“Indicators of labor market conditions continued to improve over the intermeeting period, with a further reduction in the unemployment rate, declines in longer-duration unemployment, strong growth in payroll employment, and a low level of initial claims for unemployment insurance. Business contacts reported employment gains in several parts of the country, with relatively few pointing to emerging wage pressures, although one participant indicated that larger wage gains had been accruing to some individuals who switched jobs. Labor market conditions indexes constructed from a broad set of indicators suggested that the underutilization of labor had continued to diminish, although a number of participants noted that underutilization of labor market resources remained. A couple of participants judged that the large number of individuals working part time for economic reasons and the continued drift down in the labor force participation rate suggested that the unemployment rate was understating the degree of labor market underutilization.”
– FOMC Minutes (October 28-29)
The labor market slack debate has grown in recent weeks. One issue is how to weigh the various measures. The Kansas City Fed’s Labor Market Conditions Index provides a handy summary. The LMCI suggests that slack is being taken up, perhaps a bit more rapidly in recent months. However, it also indicates that a lot of slack remains. Other parts of the debate focus on which measures of slack matter more. Currently short-term unemployment (those out of work for six months or less) is trending low (at a level which we would normally associate with a job market that is running at full steam). Longer-term unemployment (more than 6 months) has been trending lower, but remains relatively high by historical standards. Some economists have argued that long-term unemployment is largely irrelevant to the inflation outlook. Last week, New York Fed economists argued that it does matter. There are enough people on the sidelines (not officially counted as “unemployed,” but who would still take a decent job if one were offered) to keep wage pressures relatively muted.
The major surprise in the October 29 policy statement was the absence of concern about low inflation. In policy statements in the first half of this year, the FOMC noted that “inflation persistently below the 2% objective could pose risks to economic performance.” This sentiment was missing from the October policy statement, but also from the FOMC minutes. Many economists had expected that the current low trend in inflation and downward inflationary pressure coming from the rest of the world would lead to a delay in the first Fed rate hike.
Inflation Compensation, the spread between fixed rate and inflation-adjusted Treasury securities, is not an exact measure of inflation expectations. However, recent values suggest a lower inflation outlook over the next five years and over the five years after that (the five-year rate five years forward).

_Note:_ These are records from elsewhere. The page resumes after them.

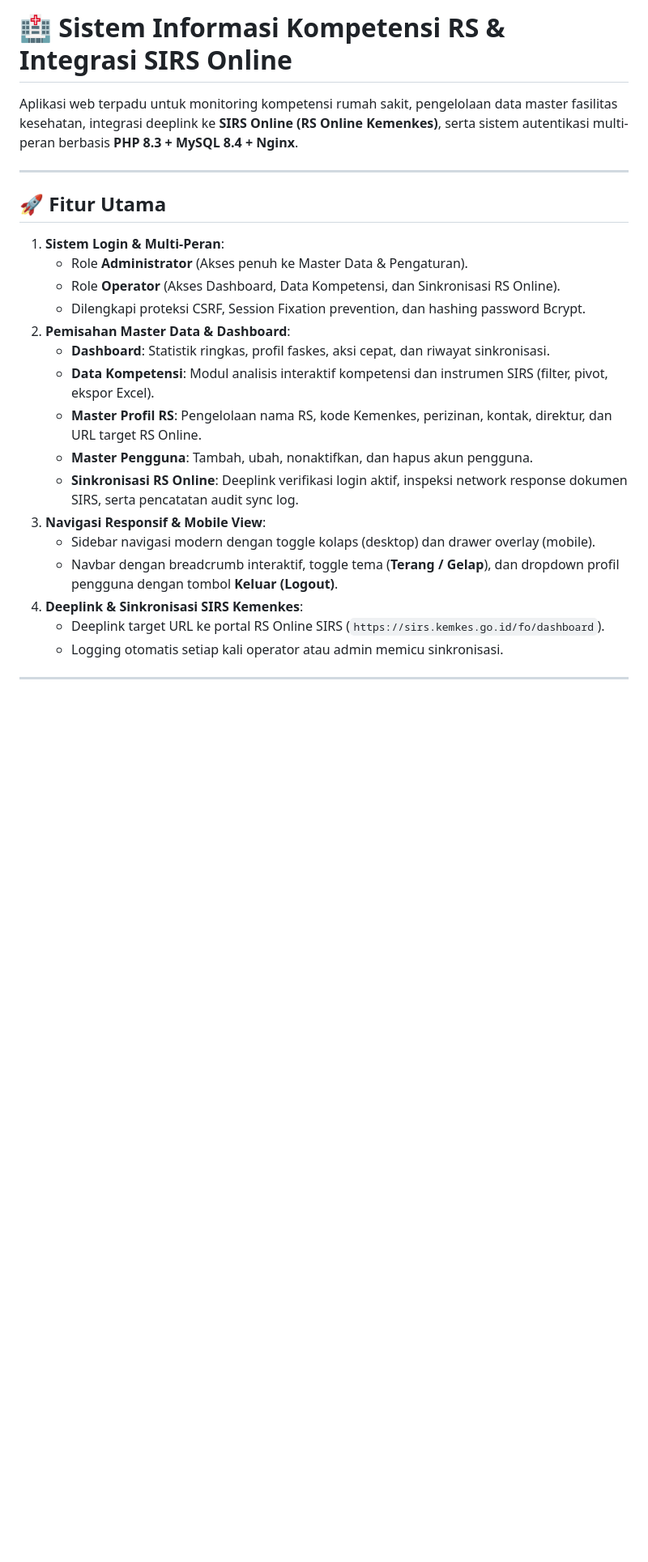
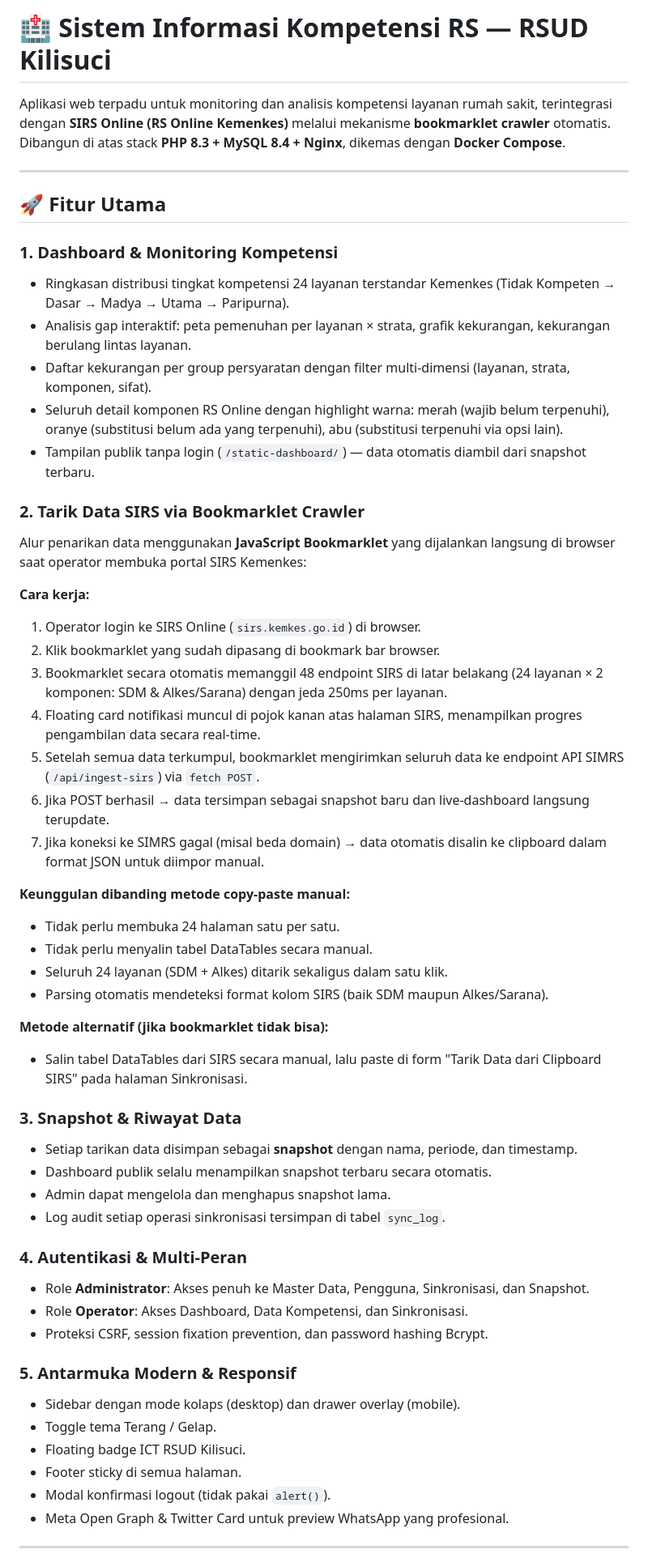
Before and after one commit to krisnadwiki/dashboard-kompetensi-rs, a Markdown page: README.md, the part around one of its changes. Shown at 81% size. Drawn GitHub-style; blank space fills up the shorter version.

```diff
--- a/README.md
+++ b/README.md
@@ -1,27 +1,57 @@
-# 🏥 Sistem Informasi Kompetensi RS & Integrasi SIRS Online
+# 🏥 Sistem Informasi Kompetensi RS — RSUD Kilisuci
 
-Aplikasi web terpadu untuk monitoring kompetensi rumah sakit, pengelolaan data master fasilitas kesehatan, integrasi deeplink ke **SIRS Online (RS Online Kemenkes)**, serta sistem autentikasi multi-peran berbasis **PHP 8.3 + MySQL 8.4 + Nginx**.
+Aplikasi web terpadu untuk monitoring dan analisis kompetensi layanan rumah sakit, terintegrasi dengan **SIRS Online (RS Online Kemenkes)** melalui mekanisme **bookmarklet crawler** otomatis. Dibangun di atas stack **PHP 8.3 + MySQL 8.4 + Nginx**, dikemas dengan **Docker Compose**.
 
 ---
 
 ## 🚀 Fitur Utama
 
-1. **Sistem Login & Multi-Peran**:
-   - Role **Administrator** (Akses penuh ke Master Data & Pengaturan).
-   - Role **Operator** (Akses Dashboard, Data Kompetensi, dan Sinkronisasi RS Online).
-   - Dilengkapi proteksi CSRF, Session Fixation prevention, dan hashing password Bcrypt.
-2. **Pemisahan Master Data & Dashboard**:
-   - **Dashboard**: Statistik ringkas, profil faskes, aksi cepat, dan riwayat sinkronisasi.
-   - **Data Kompetensi**: Modul analisis interaktif kompetensi dan instrumen SIRS (filter, pivot, ekspor Excel).
-   - **Master Profil RS**: Pengelolaan nama RS, kode Kemenkes, perizinan, kontak, direktur, dan URL target RS Online.
-   - **Master Pengguna**: Tambah, ubah, nonaktifkan, dan hapus akun pengguna.
-   - **Sinkronisasi RS Online**: Deeplink verifikasi login aktif, inspeksi network response dokumen SIRS, serta pencatatan audit sync log.
-3. **Navigasi Responsif & Mobile View**:
-   - Sidebar navigasi modern dengan toggle kolaps (desktop) dan drawer overlay (mobile).
-   - Navbar dengan breadcrumb interaktif, toggle tema (**Terang / Gelap**), dan dropdown profil pengguna dengan tombol **Keluar (Logout)**.
-4. **Deeplink & Sinkronisasi SIRS Kemenkes**:
-   - Deeplink target URL ke portal RS Online SIRS (`https://sirs.kemkes.go.id/fo/dashboard`).
-   - Logging otomatis setiap kali operator atau admin memicu sinkronisasi.
+### 1. Dashboard & Monitoring Kompetensi
+- Ringkasan distribusi tingkat kompetensi 24 layanan terstandar Kemenkes (Tidak Kompeten → Dasar → Madya → Utama → Paripurna).
+- Analisis gap interaktif: peta pemenuhan per layanan × strata, grafik kekurangan, kekurangan berulang lintas layanan.
+- Daftar kekurangan per group persyaratan dengan filter multi-dimensi (layanan, strata, komponen, sifat).
+- Seluruh detail komponen RS Online dengan highlight warna: merah (wajib belum terpenuhi), oranye (substitusi belum ada yang terpenuhi), abu (substitusi terpenuhi via opsi lain).
+- Tampilan publik tanpa login (`/static-dashboard/`) — data otomatis diambil dari snapshot terbaru.
+
+### 2. Tarik Data SIRS via Bookmarklet Crawler
+Alur penarikan data menggunakan **JavaScript Bookmarklet** yang dijalankan langsung di browser saat operator membuka portal SIRS Kemenkes:
+
+**Cara kerja:**
+1. Operator login ke SIRS Online (`sirs.kemkes.go.id`) di browser.
+2. Klik bookmarklet yang sudah dipasang di bookmark bar browser.
+3. Bookmarklet secara otomatis memanggil 48 endpoint SIRS di latar belakang (24 layanan × 2 komponen: SDM & Alkes/Sarana) dengan jeda 250ms per layanan.
+4. Floating card notifikasi muncul di pojok kanan atas halaman SIRS, menampilkan progres pengambilan data secara real-time.
+5. Setelah semua data terkumpul, bookmarklet mengirimkan seluruh data ke endpoint API SIMRS (`/api/ingest-sirs`) via `fetch POST`.
+6. Jika POST berhasil → data tersimpan sebagai snapshot baru dan live-dashboard langsung terupdate.
+7. Jika koneksi ke SIMRS gagal (misal beda domain) → data otomatis disalin ke clipboard dalam format JSON untuk diimpor manual.
+
+**Keunggulan dibanding metode copy-paste manual:**
+- Tidak perlu membuka 24 halaman satu per satu.
+- Tidak perlu menyalin tabel DataTables secara manual.
+- Seluruh 24 layanan (SDM + Alkes) ditarik sekaligus dalam satu klik.
+- Parsing otomatis mendeteksi format kolom SIRS (baik SDM maupun Alkes/Sarana).
+
+**Metode alternatif (jika bookmarklet tidak bisa):**
+- Salin tabel DataTables dari SIRS secara manual, lalu paste di form "Tarik Data dari Clipboard SIRS" pada halaman Sinkronisasi.
+
+### 3. Snapshot & Riwayat Data
+- Setiap tarikan data disimpan sebagai **snapshot** dengan nama, periode, dan timestamp.
+- Dashboard publik selalu menampilkan snapshot terbaru secara otomatis.
+- Admin dapat mengelola dan menghapus snapshot lama.
+- Log audit setiap operasi sinkronisasi tersimpan di tabel `sync_log`.
+
+### 4. Autentikasi & Multi-Peran
+- Role **Administrator**: Akses penuh ke Master Data, Pengguna, Sinkronisasi, dan Snapshot.
+- Role **Operator**: Akses Dashboard, Data Kompetensi, dan Sinkronisasi.
+- Proteksi CSRF, session fixation prevention, dan password hashing Bcrypt.
+
+### 5. Antarmuka Modern & Responsif
+- Sidebar dengan mode kolaps (desktop) dan drawer overlay (mobile).
+- Toggle tema Terang / Gelap.
+- Floating badge ICT RSUD Kilisuci.
+- Footer sticky di semua halaman.
+- Modal konfirmasi logout (tidak pakai `alert()`).
+- Meta Open Graph & Twitter Card untuk preview WhatsApp yang profesional.
 
 ---
 
```
Also changed, not shown: other parts of README.md (+126 -47 lines).
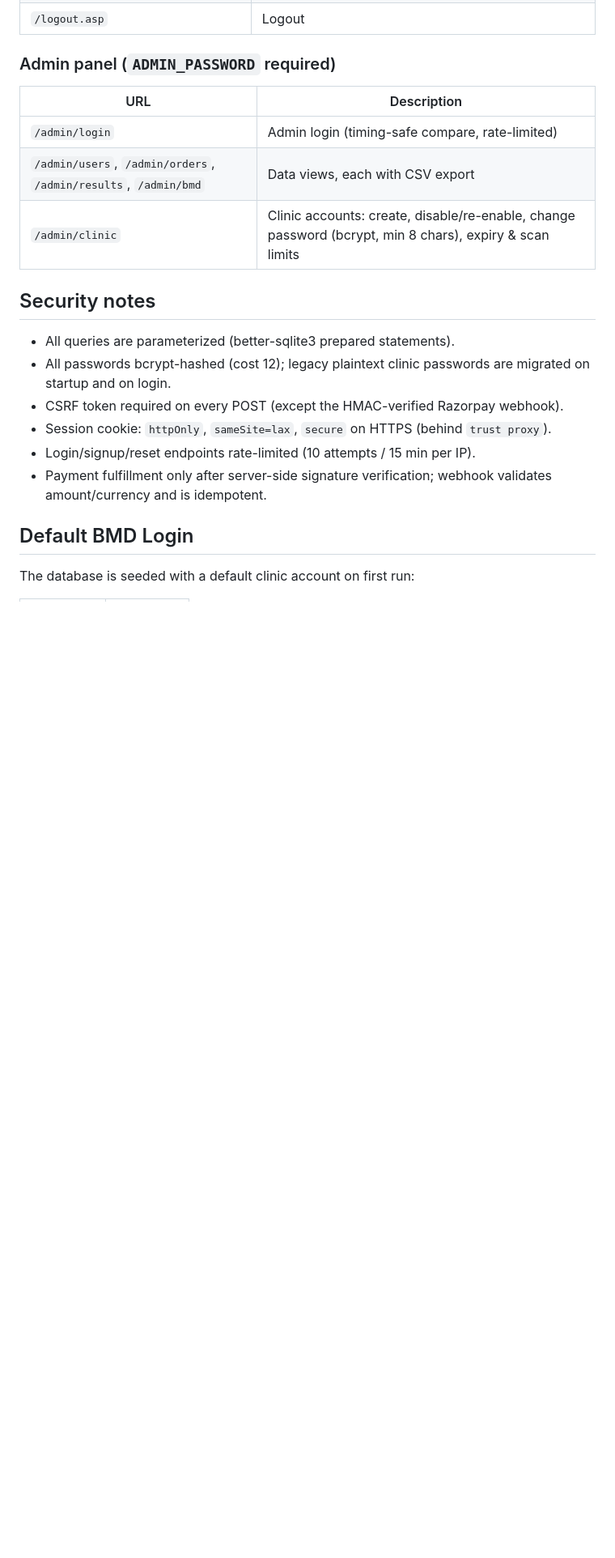
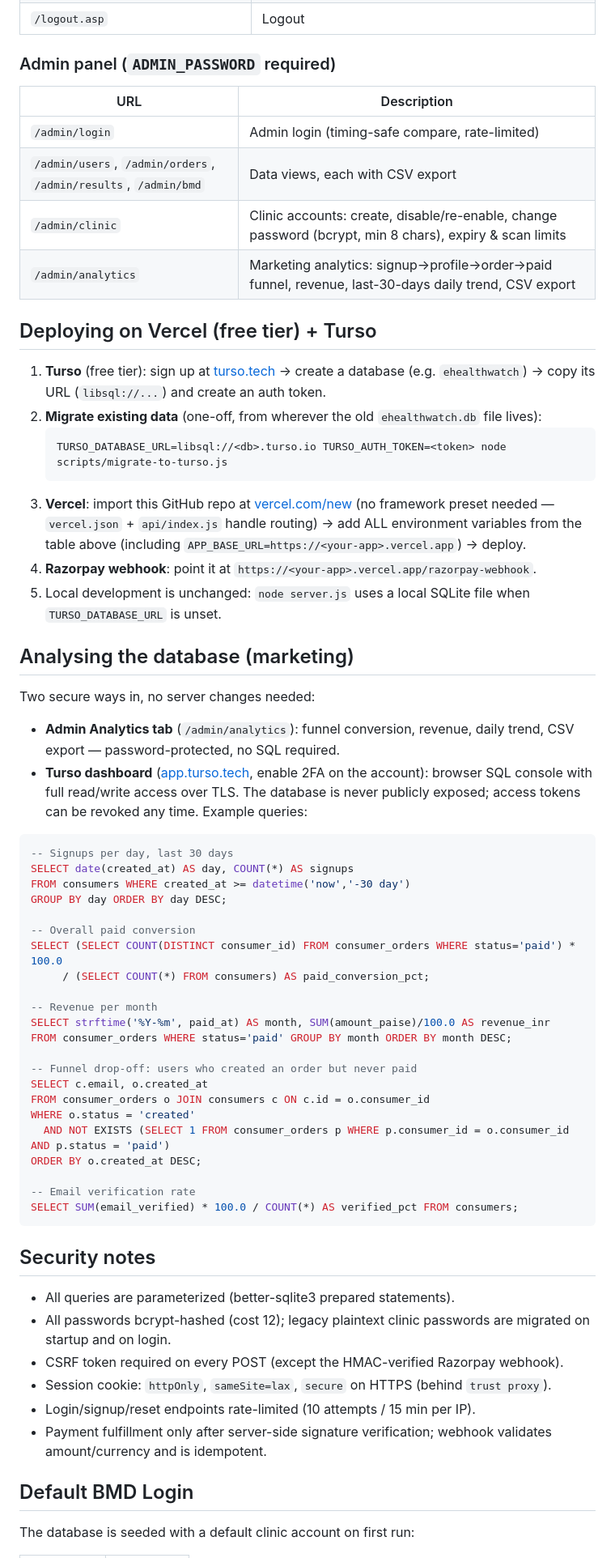
Before and after one commit to haresh1846/e-Healthwatchzip, a Markdown page: replit.md, the part around one of its changes. Shown at 81% size. GitHub-like rendering; blank space fills up the shorter version.

Commit message:
Document Vercel + Turso deployment and marketing analytics access
Adds the step-by-step Vercel/Turso deploy guide, the new TURSO_* env
vars, the admin Analytics tab, and five ready-made SQL queries for the
Turso dashboard console (signups, conversion, revenue, drop-off,
verification rate).

Co-Authored-By: Claude Fable 5 <noreply@anthropic.com>
Claude-Session: https://claude.ai/code/session_01AU1gUSsUNEUDjjxYW4thS2

````diff
--- a/replit.md
+++ b/replit.md
@@ -93,6 +95,50 @@ ehealthwatch.db   # SQLite database (auto-created on first run; gitignored)
 | `/admin/login` | Admin login (timing-safe compare, rate-limited) |
 | `/admin/users`, `/admin/orders`, `/admin/results`, `/admin/bmd` | Data views, each with CSV export |
 | `/admin/clinic` | Clinic accounts: create, disable/re-enable, change password (bcrypt, min 8 chars), expiry & scan limits |
+| `/admin/analytics` | Marketing analytics: signup→profile→order→paid funnel, revenue, last-30-days daily trend, CSV export |
+
+## Deploying on Vercel (free tier) + Turso
+
+1. **Turso** (free tier): sign up at [turso.tech](https://turso.tech) → create a database (e.g. `ehealthwatch`) → copy its URL (`libsql://...`) and create an auth token.
+2. **Migrate existing data** (one-off, from wherever the old `ehealthwatch.db` file lives):
+   ```bash
+   TURSO_DATABASE_URL=libsql://<db>.turso.io TURSO_AUTH_TOKEN=<token> node scripts/migrate-to-turso.js
+   ```
+3. **Vercel**: import this GitHub repo at [vercel.com/new](https://vercel.com/new) (no framework preset needed — `vercel.json` + `api/index.js` handle routing) → add ALL environment variables from the table above (including `APP_BASE_URL=https://<your-app>.vercel.app`) → deploy.
+4. **Razorpay webhook**: point it at `https://<your-app>.vercel.app/razorpay-webhook`.
+5. Local development is unchanged: `node server.js` uses a local SQLite file when `TURSO_DATABASE_URL` is unset.
+
+## Analysing the database (marketing)
+
+Two secure ways in, no server changes needed:
+
+- **Admin Analytics tab** (`/admin/analytics`): funnel conversion, revenue, daily trend, CSV export — password-protected, no SQL required.
+- **Turso dashboard** ([app.turso.tech](https://app.turso.tech), enable 2FA on the account): browser SQL console with full read/write access over TLS. The database is never publicly exposed; access tokens can be revoked any time. Example queries:
+
+```sql
+-- Signups per day, last 30 days
+SELECT date(created_at) AS day, COUNT(*) AS signups
+FROM consumers WHERE created_at >= datetime('now','-30 day')
+GROUP BY day ORDER BY day DESC;
+
+-- Overall paid conversion
+SELECT (SELECT COUNT(DISTINCT consumer_id) FROM consumer_orders WHERE status='paid') * 100.0
+     / (SELECT COUNT(*) FROM consumers) AS paid_conversion_pct;
+
+-- Revenue per month
+SELECT strftime('%Y-%m', paid_at) AS month, SUM(amount_paise)/100.0 AS revenue_inr
+FROM consumer_orders WHERE status='paid' GROUP BY month ORDER BY month DESC;
+
+-- Funnel drop-off: users who created an order but never paid
+SELECT c.email, o.created_at
+FROM consumer_orders o JOIN consumers c ON c.id = o.consumer_id
+WHERE o.status = 'created'
+  AND NOT EXISTS (SELECT 1 FROM consumer_orders p WHERE p.consumer_id = o.consumer_id AND p.status = 'paid')
+ORDER BY o.created_at DESC;
+
+-- Email verification rate
+SELECT SUM(email_verified) * 100.0 / COUNT(*) AS verified_pct FROM consumers;
+```
 
 ## Security notes
 
````
Also changed, not shown: other parts of replit.md (+4 -2 lines).
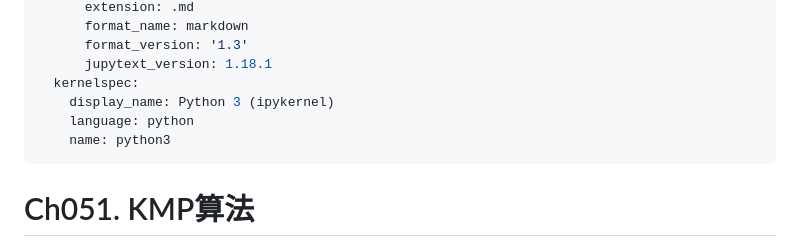
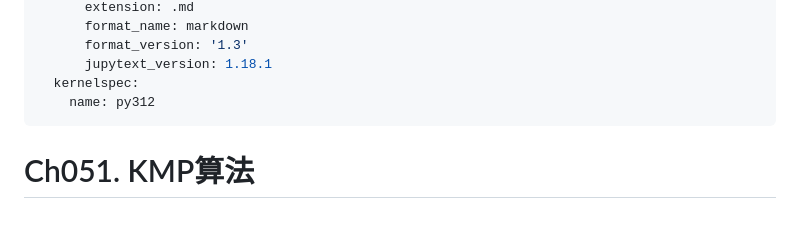
Before and after one commit to Patrickxzm/dsa2026, a Markdown page: ch051.md, the part around one of its changes. Rendered like a GitHub page; blank space fills up the shorter version.

```diff
--- a/ch051.md
+++ b/ch051.md
@@ -9,9 +9,7 @@ jupyter:
       format_version: '1.3'
       jupytext_version: 1.18.1
   kernelspec:
-    display_name: Python 3 (ipykernel)
-    language: python
-    name: python3
+    name: py312
 ---
 
 # Ch051. KMP算法
```
Also changed, not shown: other parts of ch051.md (+2 -2 lines).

As inflation expectations fall, real interest rates rise, which has a negative impact on growth. Nominal interest rates can’t be lowered. This isn’t a big concern for the U.S. economy just yet, but it is a critical problem for the euro area, where the economy is much weaker than in the U.S.